PHOENIX - Attorney General Mark Brnovich and a coalition of 22 states are urging the U.S. Supreme Court to protect the practice of lawmaker-led prayer at public meetings.
The coalition intends to file a brief Wednesday asking the Supreme Court to hear arguments and confirm the constitutionality of the practice. Such a decision would clear confusion among the lower courts and strike down a ruling that impacts Arizona.
The coalition argues lawmaker-led prayer is woven into the fabric of American society. The practice also is fully consistent with the Constitution and our nation’s long tradition of non-coercive expressions of faith in the public sector.

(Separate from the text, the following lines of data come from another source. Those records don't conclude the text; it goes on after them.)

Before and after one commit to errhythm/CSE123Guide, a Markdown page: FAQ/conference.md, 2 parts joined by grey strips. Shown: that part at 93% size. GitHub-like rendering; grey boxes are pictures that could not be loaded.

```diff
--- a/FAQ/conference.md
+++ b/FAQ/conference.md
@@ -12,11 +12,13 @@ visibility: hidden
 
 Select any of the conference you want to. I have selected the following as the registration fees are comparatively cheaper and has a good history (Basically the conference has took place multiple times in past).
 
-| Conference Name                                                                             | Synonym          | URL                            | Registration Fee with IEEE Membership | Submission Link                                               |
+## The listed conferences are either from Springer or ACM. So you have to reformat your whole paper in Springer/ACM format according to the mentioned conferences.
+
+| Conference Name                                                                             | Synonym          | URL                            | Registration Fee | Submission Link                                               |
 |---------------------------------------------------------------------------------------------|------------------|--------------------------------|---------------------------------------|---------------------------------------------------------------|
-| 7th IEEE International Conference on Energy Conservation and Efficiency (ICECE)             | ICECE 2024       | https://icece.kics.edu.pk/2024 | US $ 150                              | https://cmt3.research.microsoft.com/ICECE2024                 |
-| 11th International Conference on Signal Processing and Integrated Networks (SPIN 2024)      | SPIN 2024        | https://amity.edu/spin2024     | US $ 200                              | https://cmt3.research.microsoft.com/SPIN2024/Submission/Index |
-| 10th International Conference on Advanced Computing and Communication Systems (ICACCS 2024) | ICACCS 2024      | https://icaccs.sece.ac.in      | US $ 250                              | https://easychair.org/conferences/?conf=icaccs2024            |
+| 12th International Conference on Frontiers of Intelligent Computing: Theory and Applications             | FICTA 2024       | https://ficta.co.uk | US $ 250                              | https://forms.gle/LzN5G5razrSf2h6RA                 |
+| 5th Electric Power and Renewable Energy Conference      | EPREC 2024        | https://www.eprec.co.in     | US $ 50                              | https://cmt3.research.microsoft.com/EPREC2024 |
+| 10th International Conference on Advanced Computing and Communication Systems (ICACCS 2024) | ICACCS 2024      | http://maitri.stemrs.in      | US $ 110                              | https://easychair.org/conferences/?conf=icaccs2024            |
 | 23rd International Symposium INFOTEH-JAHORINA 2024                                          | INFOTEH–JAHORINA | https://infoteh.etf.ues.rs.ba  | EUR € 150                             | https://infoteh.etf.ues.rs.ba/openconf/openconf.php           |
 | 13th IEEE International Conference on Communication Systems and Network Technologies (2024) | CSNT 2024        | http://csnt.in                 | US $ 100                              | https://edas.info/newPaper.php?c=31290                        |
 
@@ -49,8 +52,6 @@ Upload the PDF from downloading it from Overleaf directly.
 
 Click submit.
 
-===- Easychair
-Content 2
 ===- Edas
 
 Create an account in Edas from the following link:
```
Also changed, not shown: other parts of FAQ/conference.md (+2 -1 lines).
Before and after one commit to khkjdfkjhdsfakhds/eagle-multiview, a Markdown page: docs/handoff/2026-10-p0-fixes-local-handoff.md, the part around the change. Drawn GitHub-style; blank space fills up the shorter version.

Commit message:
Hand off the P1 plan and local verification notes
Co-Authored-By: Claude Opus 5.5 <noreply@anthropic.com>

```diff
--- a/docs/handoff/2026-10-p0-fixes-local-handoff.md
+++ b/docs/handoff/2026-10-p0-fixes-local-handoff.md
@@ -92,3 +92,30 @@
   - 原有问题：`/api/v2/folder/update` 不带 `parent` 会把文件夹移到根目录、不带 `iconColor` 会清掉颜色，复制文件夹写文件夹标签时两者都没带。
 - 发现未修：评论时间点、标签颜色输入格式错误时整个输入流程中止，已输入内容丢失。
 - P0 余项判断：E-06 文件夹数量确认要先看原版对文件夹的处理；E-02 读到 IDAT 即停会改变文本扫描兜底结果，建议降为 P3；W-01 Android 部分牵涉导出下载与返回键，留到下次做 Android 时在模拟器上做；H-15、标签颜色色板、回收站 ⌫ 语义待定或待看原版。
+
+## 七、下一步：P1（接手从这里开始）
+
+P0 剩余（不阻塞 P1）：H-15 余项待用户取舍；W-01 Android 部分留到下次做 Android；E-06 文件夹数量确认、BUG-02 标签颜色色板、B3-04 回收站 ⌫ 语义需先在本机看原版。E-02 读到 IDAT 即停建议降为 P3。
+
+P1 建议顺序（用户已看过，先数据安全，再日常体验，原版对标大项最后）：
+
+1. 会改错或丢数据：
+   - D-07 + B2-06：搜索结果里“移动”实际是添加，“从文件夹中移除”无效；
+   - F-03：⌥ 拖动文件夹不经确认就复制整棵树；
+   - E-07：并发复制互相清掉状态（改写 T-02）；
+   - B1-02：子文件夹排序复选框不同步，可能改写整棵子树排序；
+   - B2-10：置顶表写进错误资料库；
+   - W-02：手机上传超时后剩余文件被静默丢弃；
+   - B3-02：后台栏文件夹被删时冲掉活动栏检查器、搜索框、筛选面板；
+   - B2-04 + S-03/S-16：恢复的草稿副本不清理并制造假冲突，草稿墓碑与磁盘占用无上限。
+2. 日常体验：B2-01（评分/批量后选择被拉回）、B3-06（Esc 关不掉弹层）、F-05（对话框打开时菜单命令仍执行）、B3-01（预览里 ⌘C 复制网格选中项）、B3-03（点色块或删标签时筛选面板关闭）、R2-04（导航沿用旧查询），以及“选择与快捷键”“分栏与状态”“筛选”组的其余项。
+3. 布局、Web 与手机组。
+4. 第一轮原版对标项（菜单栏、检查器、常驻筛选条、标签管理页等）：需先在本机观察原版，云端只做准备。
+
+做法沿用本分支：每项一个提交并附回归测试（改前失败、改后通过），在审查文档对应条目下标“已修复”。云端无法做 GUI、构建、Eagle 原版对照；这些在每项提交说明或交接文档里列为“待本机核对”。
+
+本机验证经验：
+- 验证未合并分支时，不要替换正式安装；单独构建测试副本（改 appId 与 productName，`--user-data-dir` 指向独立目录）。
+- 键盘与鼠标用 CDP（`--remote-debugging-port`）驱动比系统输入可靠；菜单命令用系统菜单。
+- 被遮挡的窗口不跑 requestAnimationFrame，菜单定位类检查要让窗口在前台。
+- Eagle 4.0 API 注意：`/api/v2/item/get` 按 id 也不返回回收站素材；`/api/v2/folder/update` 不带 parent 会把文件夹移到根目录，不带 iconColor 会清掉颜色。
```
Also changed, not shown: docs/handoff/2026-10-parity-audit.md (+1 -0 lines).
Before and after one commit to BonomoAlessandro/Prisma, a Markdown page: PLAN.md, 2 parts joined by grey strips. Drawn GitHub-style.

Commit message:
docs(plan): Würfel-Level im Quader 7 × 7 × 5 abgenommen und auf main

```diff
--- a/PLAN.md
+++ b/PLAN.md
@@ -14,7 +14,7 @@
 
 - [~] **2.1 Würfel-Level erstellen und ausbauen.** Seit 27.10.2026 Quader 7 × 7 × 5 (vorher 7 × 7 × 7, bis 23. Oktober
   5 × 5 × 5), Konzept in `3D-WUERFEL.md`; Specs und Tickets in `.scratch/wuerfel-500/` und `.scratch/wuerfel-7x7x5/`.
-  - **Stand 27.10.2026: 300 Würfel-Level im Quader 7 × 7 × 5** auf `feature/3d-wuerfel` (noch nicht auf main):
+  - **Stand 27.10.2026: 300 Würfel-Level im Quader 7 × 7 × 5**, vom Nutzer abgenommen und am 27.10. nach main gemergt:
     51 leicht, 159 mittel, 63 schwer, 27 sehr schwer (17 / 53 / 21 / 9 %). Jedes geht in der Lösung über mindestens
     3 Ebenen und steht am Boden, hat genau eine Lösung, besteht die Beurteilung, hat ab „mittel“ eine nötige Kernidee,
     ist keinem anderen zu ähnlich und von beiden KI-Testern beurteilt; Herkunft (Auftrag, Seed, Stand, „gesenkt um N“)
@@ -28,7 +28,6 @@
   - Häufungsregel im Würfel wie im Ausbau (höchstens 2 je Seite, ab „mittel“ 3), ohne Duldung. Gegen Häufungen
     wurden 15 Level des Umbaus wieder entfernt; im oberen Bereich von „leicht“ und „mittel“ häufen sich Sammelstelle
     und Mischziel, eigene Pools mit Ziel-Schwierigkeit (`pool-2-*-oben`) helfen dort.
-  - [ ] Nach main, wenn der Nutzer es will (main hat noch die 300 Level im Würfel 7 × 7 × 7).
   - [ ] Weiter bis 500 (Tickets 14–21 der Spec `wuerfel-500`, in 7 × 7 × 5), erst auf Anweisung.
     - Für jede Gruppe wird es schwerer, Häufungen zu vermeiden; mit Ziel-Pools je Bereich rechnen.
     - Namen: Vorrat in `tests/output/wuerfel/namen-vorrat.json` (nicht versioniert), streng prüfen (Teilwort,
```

The brief further cites numerous examples nationwide of states, counties and municipalities that open meetings with a government official’s prayer. It argues many governing bodies cannot afford to hire a full-time chaplain or recruit volunteer clergy.
The case, Lund vs. Rowan County, focuses upon a North Carolina county’s practice of opening its meeting with prayer offered by its commissioners. The coalition’s friend of the court brief is filed in support of the North Carolina county.
Arizona filed its brief in support of free expression of faith along with West Virginia, Alabama, Arkansas, Colorado, Georgia, Indiana, Kansas, Louisiana, Michigan, Missouri, Montana, Nebraska, Nevada, Ohio, Oklahoma, South Carolina, South Dakota, Texas, Utah, and Wisconsin, along with the Governor of Kentucky.
Full copy of the Amicus Brief.